What the exercise asks | Your answer must be the full listing, reproduced exactly, minus any pictures.

** Opening Supplied data block **

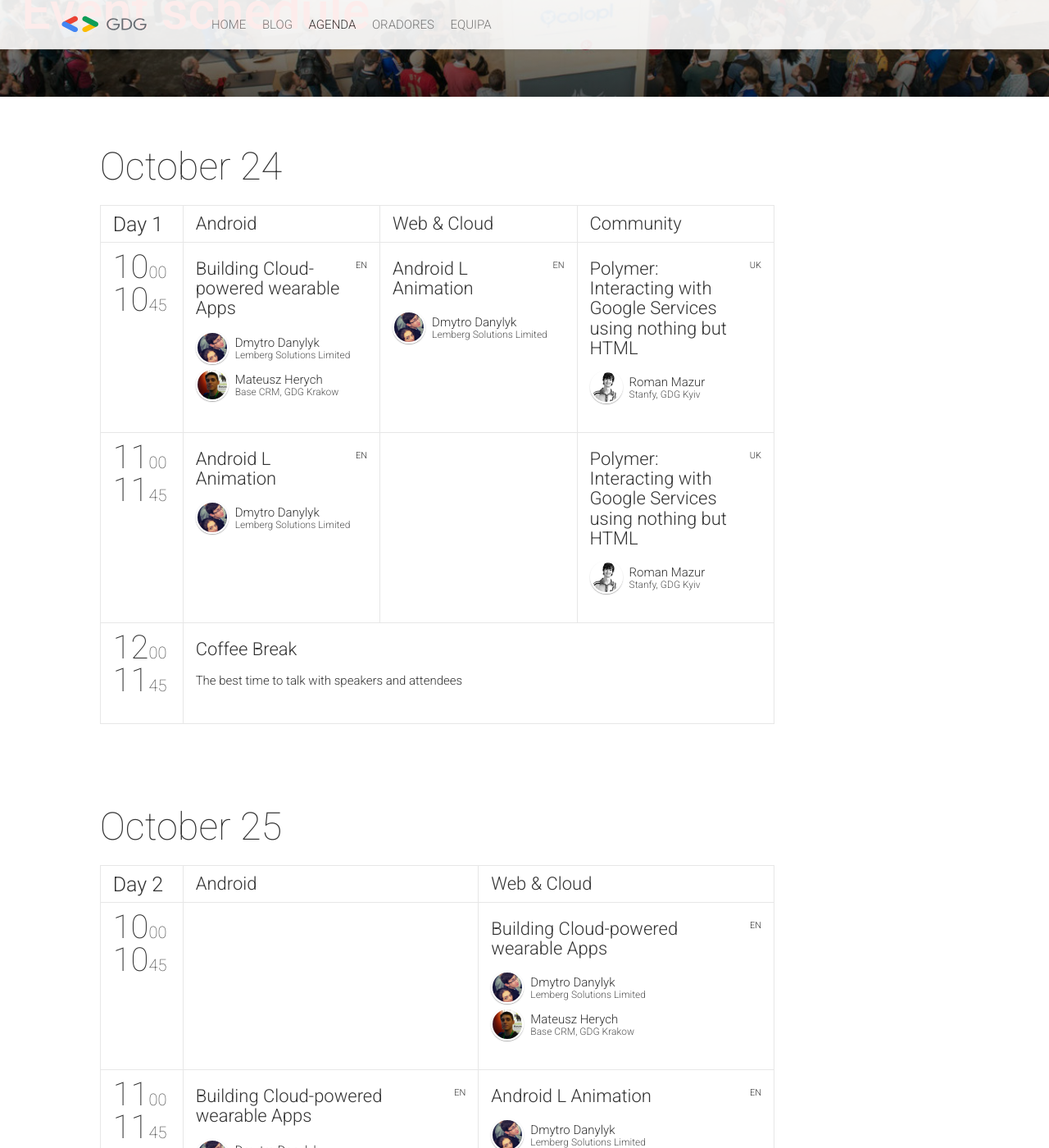
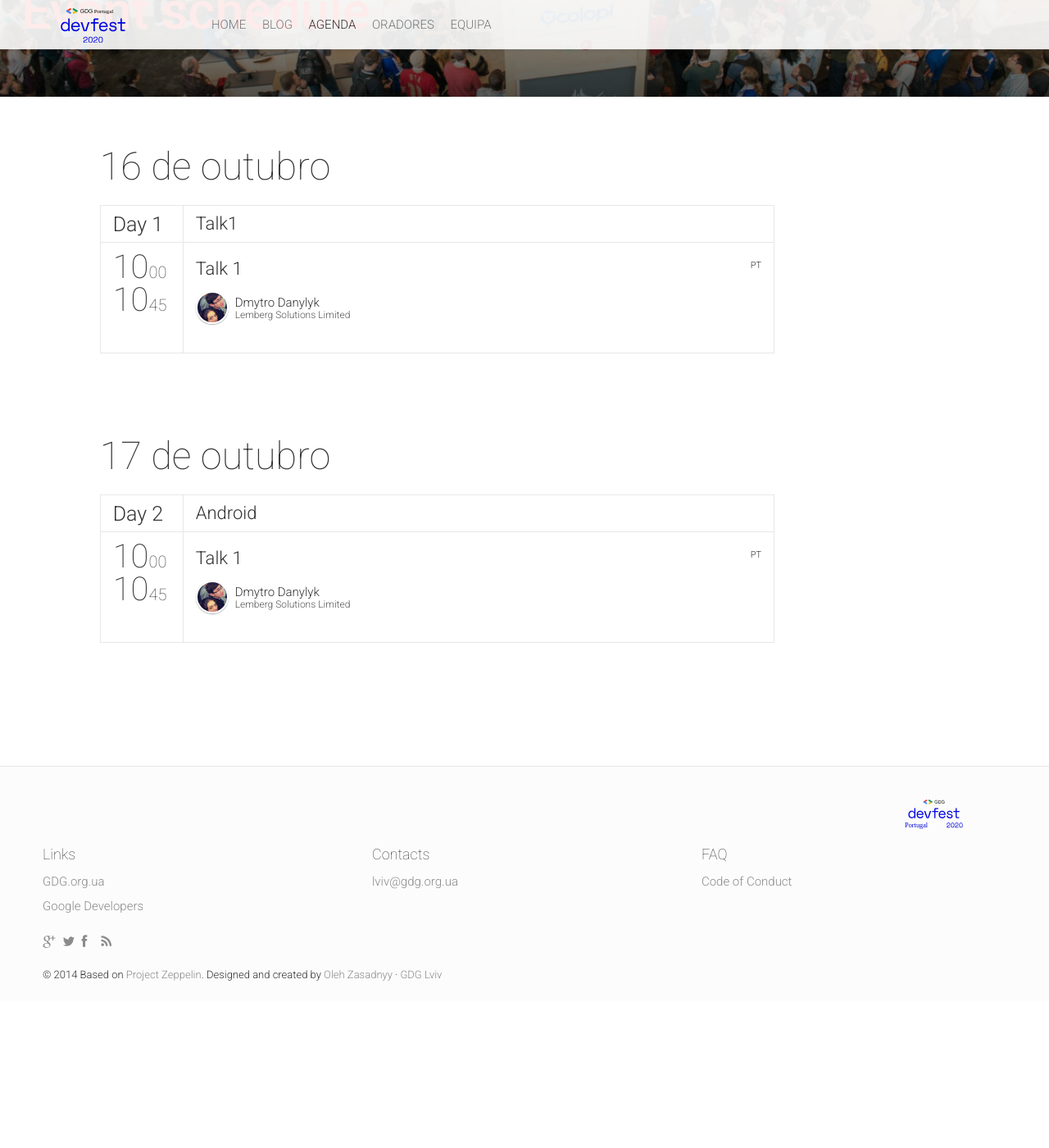
Before and after one commit to GDGPortugal/devFestPT-2020, a Jekyll site: the page built from schedule.html, in a window 1280 px wide and 1400 px high, scrolled down 289 px. Shown: the whole window at 82% size. Built offline with Jekyll 4.4.1, drawn with Linux system fonts in a browser that asks for light colours; nearby versions of some CDN libraries; comment, search, counter and statistics services are not loaded; after the commit the page ends 1510 px from its top, so only the background shows below that; some of the changed text lies outside the part shown.

Commit message:
Initial config

```diff
--- a/_config.yml
+++ b/_config.yml
@@ -89,10 +89,10 @@
 locationBlockTitle: "Localização"
 eventLocationName: "Evento Online"
 eventLocationLink: "http://cabinet.kinopalace.lviv.ua/showtimes/"
-# eventStreetAddress: "22 Teatral'na St"
-# eventAddressLocality: "Lviv"
-# eventAddressLocalityRegion: "Lvivska"
-# eventPostalCode: "79000"
+eventStreetAddress: "22 Teatral'na St"
+eventAddressLocality: "Lviv"
+eventAddressLocalityRegion: "Lvivska"
+eventPostalCode: "79000"
 eventAddressCountry: "Portugal"
 eventStartTime: "2020-10-17T10:00"
 eventDoorTime: "09:00"
@@ -114,7 +114,7 @@
 tweetsFeedImage: "twitter-feed.jpg"
 tweetsFeedTitle: "What's Up?"
 twitterHashTag: "devfestPT"
-twitterFeed: "http://lviv.gdg.org.ua/tweetledee/favoritesjson.php?c=10&cache_interval=8000"
+twitterFeed: "https://gdgportugal.gdgmadeira.xyz/tweetledee/favoritesjson.php?c=10&cache_interval=8000"
 
 # Partners Block
 organizersTitle: "Organizadores"
--- a/_data/schedule.yml
+++ b/_data/schedule.yml
@@ -1,50 +1,23 @@
 -
-  date: "2014-10-24"
-  dateReadable: "October 24"
+  date: "2020-10-16"
+  dateReadable: "16 de outubro"
   tracks:
-    - {title: "Android", color: "#90be4e"}
-    - {title: "Web & Cloud", color: "#03a9f4"}
-    - {title: "Community", color: "#e91e63"}
+    - {title: "Talk1", color: "#90be4e"}
+
   timeslots:
     - {
     	startTime: "10:00",
     	endTime: "10:45",
-    	sessionIds: [002, 003, 004]
-    }
-    - {
-        startTime: "11:00",
-        endTime: "11:45",
-        sessionIds: [003, 404, 004]
-    }
-    - {
-    	startTime: "12:00",
-    	endTime: "11:45",
-    	sessionIds: [307]
+    	sessionIds: [002]
     }
 -
-  date: "2014-10-25"
-  dateReadable: "October 25"
+  date: "2020-10-17"
+  dateReadable: "17 de outubro"
   tracks:
     - {title: "Android", color: "#90be4e"}
-    - {title: "Web & Cloud", color: "#03a9f4"}
   timeslots:
     - {
     	startTime: "10:00",
     	endTime: "10:45",
-    	sessionIds: [404, 002]
+    	sessionIds: [002]
     }
-    - {
-    	startTime: "11:00",
-    	endTime: "11:45",
-    	sessionIds: [002, 003]
-    }
-    - {
-        startTime: "13:00",
-        endTime: "13:45",
-        sessionIds: [003]
-    }
-    - {
-    	startTime: "14:00",
-    	endTime: "15:00",
-    	sessionIds: [503]
-    }
--- a/_data/sessions.yml
+++ b/_data/sessions.yml
@@ -1,59 +1,10 @@
--
-  id: 307
-  title: "Coffee Break"
-  place: "Hall"
-  service: true
-  description: "The best time to talk with speakers and attendees"
--
-  id: 503
-  title: "Lunch Break"
-  place: "Dining room"
-  service: true
--
-  id: 001
-  title: "Material design: Visual style and imagery"
-  description: "This session will reveal the invisible structures behind the material design system. Designers will show how to use the new color systems, typographic strategies, and the underlying grids that hold it together. They will show how imagery and the new framework material rendering can make apps more interesting and communicate more quickly."
-  subtype: workshop
-  speakers: [3, 6]
-  language: en
-  complexity: "Intermediate"
-  video: "//www.youtube.com/embed/v3SCiUqI1yQ"
 -
   id: 002
-  title: "Building Cloud-powered wearable Apps"
-  description: "I will speak and show how to:<br>- Respond to touch events in your views with touch feedback animations.<br>- Hide and show views with reveal effect animations.<br>- Switch between activities with custom activity transition animations.<br>- Create more natural animations with curved motion.<br>- Animate changes in one or more view properties with view state change animations.<br>- Create icon morphing transition"
+  title: "Talk 1"
+  description: "Descrição 1"
   subtype: presentation
-  speakers: [4, 5]
-  language: en
-  complexity: "Intermediate"
+  speakers: [4]
+  language: PT
+  complexity: "Intermédio"
   presentation: "https://speakerdeck.com/gdglviv/dmytro-danylyk-android-l-animation"
   video: "//www.youtube.com/embed/v3SCiUqI1yQ"
--
-  id: 003
-  title: "Android L Animation"
-  description: "More than ever before, developing for global audience is a necessity than a luxury in today's world. Are you ready ... where to start? what does it entail? how do I do it? how to promote in local markets? This talk will address above questions for android, chrome and web developers. In our journey of the where, what and how, we will take an in-depth look at various internationalization and localization tools & strategies available to you."
-  subtype: presentation
-  speakers: [4]
-  language: en
-  complexity: "Intermediate"
-  presentation: "https://speakerdeck.com/gdglviv/dmytro-danylyk-android-l-animation"
--
-  id: 004
-  title: "Polymer: Interacting with Google Services using nothing but HTML"
-  description: "Google has 1M APIs and services. Every API is different! Learn how you can interact with Google services without writing code! Designing your UI so it works across multiple screen sizes is no longer a nice to have, it is *the* way to build for the web. Using Polymer, we'll cover how to create robust, responsive elements that work across all platforms."
-  subtype: keynote
-  speakers: [6]
-  language: uk
-  complexity: "Beginner"
-  presentation: "https://speakerdeck.com/gdglviv/mateusz-herych-guava-beyond-collections"
-  video: "//www.youtube.com/embed/v3SCiUqI1yQ"
--
-  id: 005
-  title: "Test: Interacting with Google Services using nothing but HTML"
-  description: "Google has 1M APIs and services. Every API is different! Learn how you can interact with Google services without writing code! Designing your UI so it works across multiple screen sizes is no longer a nice to have, it is *the* way to build for the web. Using Polymer, we'll cover how to create robust, responsive elements that work across all platforms."
-  subtype: keynote
-  speakers: [7]
-  language: en
-  complexity: "Expert"
-  presentation: "https://speakerdeck.com/gdglviv/michal-tajchert-wearables-views"
-  video: "//www.youtube.com/embed/v3SCiUqI1yQ"
```
Also changed, not shown: _data/speakers.yml (+0 -11 lines), img/sprites/logos.svg.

** Closing Supplied data block **

Answer section |
Before and after one commit to GDGPortugal/devFestPT-2020, a Jekyll site: the page built from schedule.html, in a window 1280 px wide and 1400 px high, scrolled down 289 px. Shown: the whole window at 82% size. Built offline with Jekyll 4.4.1, drawn with Linux system fonts in a browser that asks for light colours; nearby versions of some CDN libraries; comment, search, counter and statistics services are not loaded; after the commit the page ends 1510 px from its top, so only the background shows below that; some of the changed text lies outside the part shown.

Commit message:
Initial config

```diff
--- a/_config.yml
+++ b/_config.yml
@@ -89,10 +89,10 @@
 locationBlockTitle: "Localização"
 eventLocationName: "Evento Online"
 eventLocationLink: "http://cabinet.kinopalace.lviv.ua/showtimes/"
-# eventStreetAddress: "22 Teatral'na St"
-# eventAddressLocality: "Lviv"
-# eventAddressLocalityRegion: "Lvivska"
-# eventPostalCode: "79000"
+eventStreetAddress: "22 Teatral'na St"
+eventAddressLocality: "Lviv"
+eventAddressLocalityRegion: "Lvivska"
+eventPostalCode: "79000"
 eventAddressCountry: "Portugal"
 eventStartTime: "2020-10-17T10:00"
 eventDoorTime: "09:00"
@@ -114,7 +114,7 @@
 tweetsFeedImage: "twitter-feed.jpg"
 tweetsFeedTitle: "What's Up?"
 twitterHashTag: "devfestPT"
-twitterFeed: "http://lviv.gdg.org.ua/tweetledee/favoritesjson.php?c=10&cache_interval=8000"
+twitterFeed: "https://gdgportugal.gdgmadeira.xyz/tweetledee/favoritesjson.php?c=10&cache_interval=8000"
 
 # Partners Block
 organizersTitle: "Organizadores"
--- a/_data/schedule.yml
+++ b/_data/schedule.yml
@@ -1,50 +1,23 @@
 -
-  date: "2014-10-24"
-  dateReadable: "October 24"
+  date: "2020-10-16"
+  dateReadable: "16 de outubro"
   tracks:
-    - {title: "Android", color: "#90be4e"}
-    - {title: "Web & Cloud", color: "#03a9f4"}
-    - {title: "Community", color: "#e91e63"}
+    - {title: "Talk1", color: "#90be4e"}
+
   timeslots:
     - {
     	startTime: "10:00",
     	endTime: "10:45",
-    	sessionIds: [002, 003, 004]
-    }
-    - {
-        startTime: "11:00",
-        endTime: "11:45",
-        sessionIds: [003, 404, 004]
-    }
-    - {
-    	startTime: "12:00",
-    	endTime: "11:45",
-    	sessionIds: [307]
+    	sessionIds: [002]
     }
 -
-  date: "2014-10-25"
-  dateReadable: "October 25"
+  date: "2020-10-17"
+  dateReadable: "17 de outubro"
   tracks:
     - {title: "Android", color: "#90be4e"}
-    - {title: "Web & Cloud", color: "#03a9f4"}
   timeslots:
     - {
     	startTime: "10:00",
     	endTime: "10:45",
-    	sessionIds: [404, 002]
+    	sessionIds: [002]
     }
-    - {
-    	startTime: "11:00",
-    	endTime: "11:45",
-    	sessionIds: [002, 003]
-    }
-    - {
-        startTime: "13:00",
-        endTime: "13:45",
-        sessionIds: [003]
-    }
-    - {
-    	startTime: "14:00",
-    	endTime: "15:00",
-    	sessionIds: [503]
-    }
--- a/_data/sessions.yml
+++ b/_data/sessions.yml
@@ -1,59 +1,10 @@
--
-  id: 307
-  title: "Coffee Break"
-  place: "Hall"
-  service: true
-  description: "The best time to talk with speakers and attendees"
--
-  id: 503
-  title: "Lunch Break"
-  place: "Dining room"
-  service: true
--
-  id: 001
-  title: "Material design: Visual style and imagery"
-  description: "This session will reveal the invisible structures behind the material design system. Designers will show how to use the new color systems, typographic strategies, and the underlying grids that hold it together. They will show how imagery and the new framework material rendering can make apps more interesting and communicate more quickly."
-  subtype: workshop
-  speakers: [3, 6]
-  language: en
-  complexity: "Intermediate"
-  video: "//www.youtube.com/embed/v3SCiUqI1yQ"
 -
   id: 002
-  title: "Building Cloud-powered wearable Apps"
-  description: "I will speak and show how to:<br>- Respond to touch events in your views with touch feedback animations.<br>- Hide and show views with reveal effect animations.<br>- Switch between activities with custom activity transition animations.<br>- Create more natural animations with curved motion.<br>- Animate changes in one or more view properties with view state change animations.<br>- Create icon morphing transition"
+  title: "Talk 1"
+  description: "Descrição 1"
   subtype: presentation
-  speakers: [4, 5]
-  language: en
-  complexity: "Intermediate"
+  speakers: [4]
+  language: PT
+  complexity: "Intermédio"
   presentation: "https://speakerdeck.com/gdglviv/dmytro-danylyk-android-l-animation"
   video: "//www.youtube.com/embed/v3SCiUqI1yQ"
--
-  id: 003
-  title: "Android L Animation"
-  description: "More than ever before, developing for global audience is a necessity than a luxury in today's world. Are you ready ... where to start? what does it entail? how do I do it? how to promote in local markets? This talk will address above questions for android, chrome and web developers. In our journey of the where, what and how, we will take an in-depth look at various internationalization and localization tools & strategies available to you."
-  subtype: presentation
-  speakers: [4]
-  language: en
-  complexity: "Intermediate"
-  presentation: "https://speakerdeck.com/gdglviv/dmytro-danylyk-android-l-animation"
--
-  id: 004
-  title: "Polymer: Interacting with Google Services using nothing but HTML"
-  description: "Google has 1M APIs and services. Every API is different! Learn how you can interact with Google services without writing code! Designing your UI so it works across multiple screen sizes is no longer a nice to have, it is *the* way to build for the web. Using Polymer, we'll cover how to create robust, responsive elements that work across all platforms."
-  subtype: keynote
-  speakers: [6]
-  language: uk
-  complexity: "Beginner"
-  presentation: "https://speakerdeck.com/gdglviv/mateusz-herych-guava-beyond-collections"
-  video: "//www.youtube.com/embed/v3SCiUqI1yQ"
--
-  id: 005
-  title: "Test: Interacting with Google Services using nothing but HTML"
-  description: "Google has 1M APIs and services. Every API is different! Learn how you can interact with Google services without writing code! Designing your UI so it works across multiple screen sizes is no longer a nice to have, it is *the* way to build for the web. Using Polymer, we'll cover how to create robust, responsive elements that work across all platforms."
-  subtype: keynote
-  speakers: [7]
-  language: en
-  complexity: "Expert"
-  presentation: "https://speakerdeck.com/gdglviv/michal-tajchert-wearables-views"
-  video: "//www.youtube.com/embed/v3SCiUqI1yQ"
```
Also changed, not shown: _data/speakers.yml (+0 -11 lines), img/sprites/logos.svg.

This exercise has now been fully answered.